Mozilla has released Thunderbird 78.0 for Windows, Mac and Linux. It’s the first major update of the popular open-source email client since August 2019, and is only available as a direct download – existing users of the Thunderbird 68.x series are advised to wait for a future release that will provide an upgrade path.
A host of new and changed features have been implemented, although the long-heralded built-in support for OpenPGP encryption has been disabled by default for now due to some outstanding issues.
Users should also be aware that from version 78 Thunderbird will only support MailExtensions, so check with add-on developers to check they’ve been updated to ensure they’ll continue working.

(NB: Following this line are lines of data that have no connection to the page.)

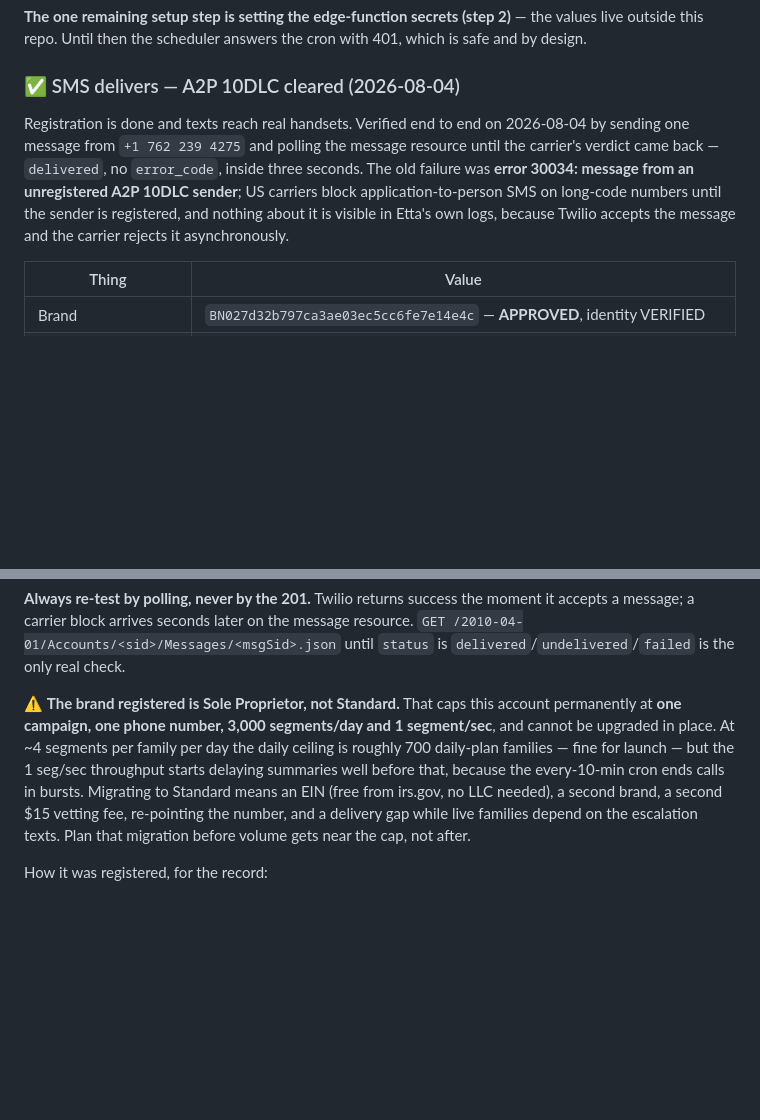
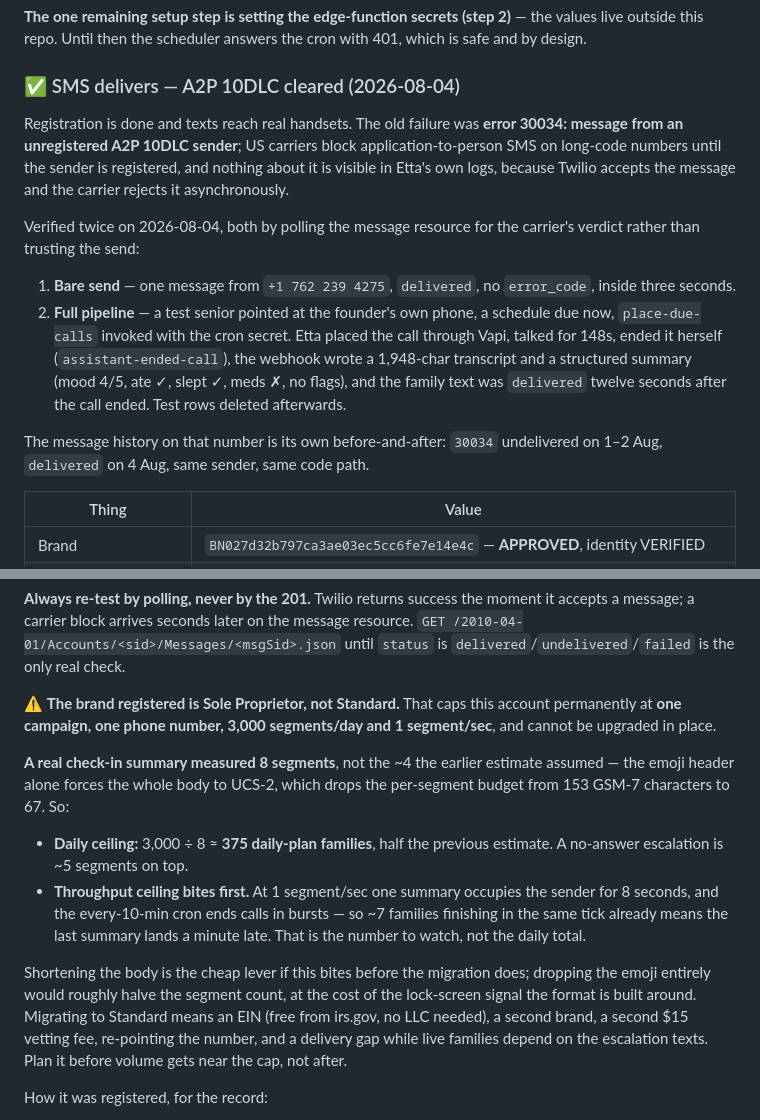
Before and after one commit to EthanSkis/etta, a Markdown page: docs/launch-runbook.md, 2 parts joined by grey strips. Rendered like a GitHub page; blank space fills up the shorter version.

Commit message:
End-to-end verified, and the segment math was wrong
Ran the whole pipeline against a throwaway senior pointed at a real phone:
place-due-calls → Vapi → 148s conversation → webhook → transcript, structured
summary, and a family text the carrier confirmed delivered twelve seconds
after the call ended. Test rows removed afterwards.

The interesting part is a correction. A real summary is 8 segments, not the
~4 the previous note assumed: the emoji header forces UCS-2, which cuts the
per-segment budget from 153 characters to 67. On a Sole Proprietor brand that
halves the daily ceiling to ~375 daily-plan families, and it makes the 1
segment/sec limit the binding constraint rather than a footnote — one summary
holds the sender for 8 seconds, and the every-10-min cron ends calls in
bursts, so roughly 7 families finishing on the same tick already pushes the
last summary a minute late.

Notes the cheap lever (drop the emoji, roughly halve the count) next to what
it costs, since the lock-screen signal is the reason the format exists.

Co-Authored-By: Claude Opus 5 <noreply@anthropic.com>
Claude-Session: https://claude.ai/code/session_01C9pnVVosv8esfihyo4Cwcg

```diff
--- a/docs/launch-runbook.md
+++ b/docs/launch-runbook.md
@@ -35,14 +35,27 @@ with 401, which is safe and by design.
 
 ### ✅ SMS delivers — A2P 10DLC cleared (2026-08-04)
 
-Registration is done and texts reach real handsets. Verified end to end on
-2026-08-04 by sending one message from `+1 762 239 4275` and polling the
-message resource until the carrier's verdict came back — `delivered`, no
-`error_code`, inside three seconds. The old failure was **error 30034:
-message from an unregistered A2P 10DLC sender**; US carriers block
-application-to-person SMS on long-code numbers until the sender is
+Registration is done and texts reach real handsets. The old failure was
+**error 30034: message from an unregistered A2P 10DLC sender**; US carriers
+block application-to-person SMS on long-code numbers until the sender is
 registered, and nothing about it is visible in Etta's own logs, because
 Twilio accepts the message and the carrier rejects it asynchronously.
+
+Verified twice on 2026-08-04, both by polling the message resource for the
+carrier's verdict rather than trusting the send:
+
+1. **Bare send** — one message from `+1 762 239 4275`, `delivered`, no
+   `error_code`, inside three seconds.
+2. **Full pipeline** — a test senior pointed at the founder's own phone, a
+   schedule due now, `place-due-calls` invoked with the cron secret. Etta
+   placed the call through Vapi, talked for 148s, ended it herself
+   (`assistant-ended-call`), the webhook wrote a 1,948-char transcript and a
+   structured summary (mood 4/5, ate ✓, slept ✓, meds ✗, no flags), and the
+   family text was `delivered` twelve seconds after the call ended. Test rows
+   deleted afterwards.
+
+The message history on that number is its own before-and-after: `30034`
+undelivered on 1–2 Aug, `delivered` on 4 Aug, same sender, same code path.
 
 | Thing | Value |
 |---|---|
@@ -59,14 +72,26 @@ until `status` is `delivered`/`undelivered`/`failed` is the only real check.
 
 ⚠️ **The brand registered is Sole Proprietor, not Standard.** That caps this
 account permanently at **one campaign, one phone number, 3,000 segments/day
-and 1 segment/sec**, and cannot be upgraded in place. At ~4 segments per
-family per day the daily ceiling is roughly 700 daily-plan families — fine
-for launch — but the 1 seg/sec throughput starts delaying summaries well
-before that, because the every-10-min cron ends calls in bursts. Migrating to
+and 1 segment/sec**, and cannot be upgraded in place.
+
+**A real check-in summary measured 8 segments**, not the ~4 the earlier
+estimate assumed — the emoji header alone forces the whole body to UCS-2, which
+drops the per-segment budget from 153 GSM-7 characters to 67. So:
+
+- **Daily ceiling:** 3,000 ÷ 8 ≈ **375 daily-plan families**, half the
+  previous estimate. A no-answer escalation is ~5 segments on top.
+- **Throughput ceiling bites first.** At 1 segment/sec one summary occupies
+  the sender for 8 seconds, and the every-10-min cron ends calls in bursts —
+  so ~7 families finishing in the same tick already means the last summary
+  lands a minute late. That is the number to watch, not the daily total.
+
+Shortening the body is the cheap lever if this bites before the migration
+does; dropping the emoji entirely would roughly halve the segment count, at
+the cost of the lock-screen signal the format is built around. Migrating to
 Standard means an EIN (free from irs.gov, no LLC needed), a second brand, a
 second $15 vetting fee, re-pointing the number, and a delivery gap while live
-families depend on the escalation texts. Plan that migration before volume
-gets near the cap, not after.
+families depend on the escalation texts. Plan it before volume gets near the
+cap, not after.
 
 How it was registered, for the record:
 
```
Also changed, not shown: README.md (+3 -2 lines).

The new release opens with a brand-new Account Hub, a central portal for setting up accounts. This is accompanied by a redesigned Account Settings section, which resides on its own tab and like other aspects of Thunderbird, has been redesigned along similar lines to Firefox's recent updates.
The main Inbox interface has gained several improvements. First, users can now select messages via a series of selection boxes rather than the traditional Ctrl-click method – the column is hidden by default, but accessible via the 'Select columns to display' dropdown menu. It’s accompanied by a new Delete action column in the thread pane.
The recipient address fields have also been redesigned. Now there are individual single-line input boxes for To, CC and BCC addresses, with each line now capable of handling multiple addresses. More improvements are expected to follow.
Users also gain the ability to customise folder pane icons – just right-click the folder in question and choose Properties to access the Icon colour picker.
Elsewhere, users gain the ability to preview themes via the Add-On Manager, there’s an event preview added to the ICS import dialog and Windows users can finally minimise Thunderbird to the tray via the 'When Thunderbird is minimised, move it to the tray' option under Options > General.
Notable changes include a complete redesign of the Thunderbird Options/Preferences dialog, which mirrors the Account Settings section in being given its own tab and following Firefox's UI changes.
Elsewhere, scalable icons should ensure Thunderbird looks better on HiDPI monitors and in Dark mode, while users must supply their OS account password before being able to view saved passwords within the program.
The Lightning calendar, previously available as an add-on, has now been fully incorporated into Thunderbird itself. This follows the aforementioned switch to MailExtension-only add-on support.